## Usage differences

Under standard tex--dvips (as for example on Unix, Windows xx or Oztex), the production cycle is:
1. edit the tex source file containing calls to pstricks macros;
2. tex the file, correcting errors until a dvi file is generated;
3. run dvips over the dvi file to generate a ps file;
4. view the result with ghostview or some other Postscript rendering engine;
5. repeat the above until all is as it should be, then print the ps file.

With Textures, there is no dvips, and the production cycle is as follows, assuming you are using a Postscript printer with Laserwriter 8 or Adobe PSPrinter.

1. edit the tex source file containing calls to pstricks macros;
2. typeset the file, correcting errors as necessary;
3. select the Textures Typeset window, and call File/Print. If paper and printing costs are not a concern, print to the printer, else in the print dialog that follows, select "print to file", with option "include all but standard 13 postscript fonts" to generate a ps file;
4. view the resulting ps file with ghostview or some other Postscript rendering engine;
5. repeat until all is as it should be, then print the Typeset window to a Postscript printer.

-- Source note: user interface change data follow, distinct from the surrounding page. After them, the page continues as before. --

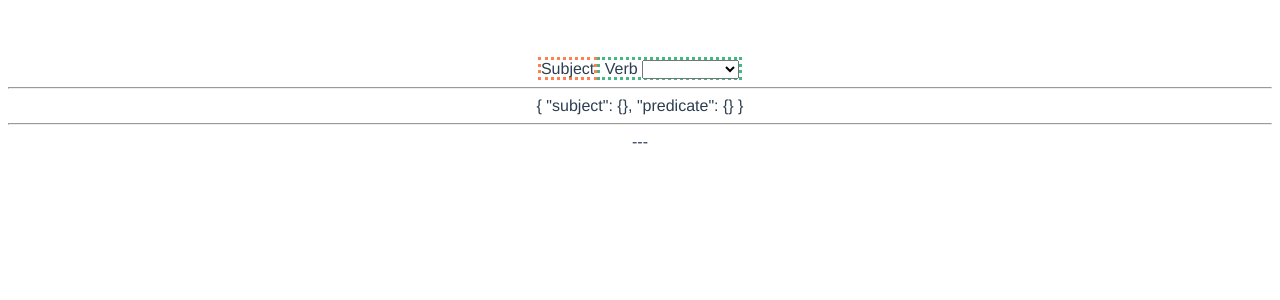
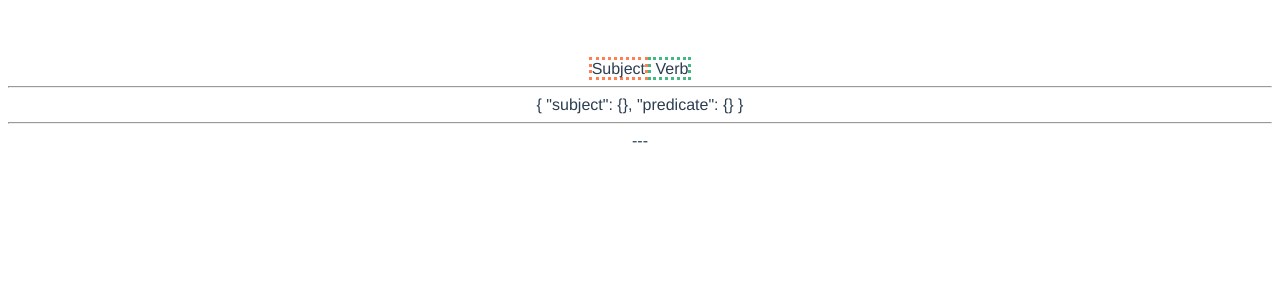
Before and after one commit to polymatter/pancake-castle, a Vue app: page / in a window 1280 px wide. Shown: the top 300 px of the page. Built offline with nearby package versions, Linux system fonts and the light colour scheme.

Commit message:
verb has toggle modes to hide drop down

```diff
--- a/src/components/Predicate.vue
+++ b/src/components/Predicate.vue
@@ -2,9 +2,9 @@
 <template>
   <span class="predicate">
     <!-- <h1>Predicate</h1> -->
-    <span class="verb">
-      Verb
-      <select v-model="verb">
+    <span class="verb" v-on:click="toggleMode">
+      {{ verb.shortDescription || 'Verb' }}
+      <select v-model="verb" v-on:click.stop="" v-if="mode === 'edit'">
         <option
           v-for="verb in allVerbs"
           v-bind:key="verb.key"
@@ -37,7 +37,8 @@ export default {
   data: function() {
     return {
       objects: [],
-      verb: {}
+      verb: {},
+      mode: "view"
     };
   },
   methods: {
@@ -59,6 +60,9 @@ export default {
         );
       }
       return result;
+    },
+    toggleMode: function() {
+      this.mode = this.mode === "view" ? "edit" : "view";
     }
   },
   computed: {
@@ -69,6 +73,7 @@ export default {
   watch: {
     verb: function() {
       this.updatePredicate();
+      this.toggleMode();
     },
     objects: function() {
       this.updatePredicate();
```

• The `pst-text.tex` macros don't correctly generate text along a path using the above methods.
• The color macros don't work under Latex, though they are OK with Plain TeX. There seems to be a problem with the textures.def file distributed as Latex R9P0. A fix is supposedly in the works. [Note added 7/5/00: I just received from technical support at Blue Sky Research an updated version of `textures.def` that seems to fix the Latex problems with color rendition. It's preamble states that it is intended for Textures 2.0 and higher. They also supplied a new `pstricks.con` which improves `pstricks` stability and incorporates the patch to `pstricks.pro` mentioned above. The fixes for both these files are due to Ross Moore. They also supplied an update for `htexture.def` which fixes a number of problems using the `hyperref` package with Textures.]
• In Textures 1.8.1, the Postscript file generated by Textures `\special{postscript ...}` truncates Postscript inclusions of more than about 410 characters with the characters "\ETC." effectively demolishing use of PSTricks in this version of Textures. According to Floyd at BlueSky, this bug in Textures' handling of `\special{postscript ...}` slipped into version 1.8.1 and is fixed in versions 1.8.2 and higher. (This is also partly due to an ungraceful piece of the TeX code, which in the absence of sufficient string space, truncates the strings without warning and inserts \ETC.)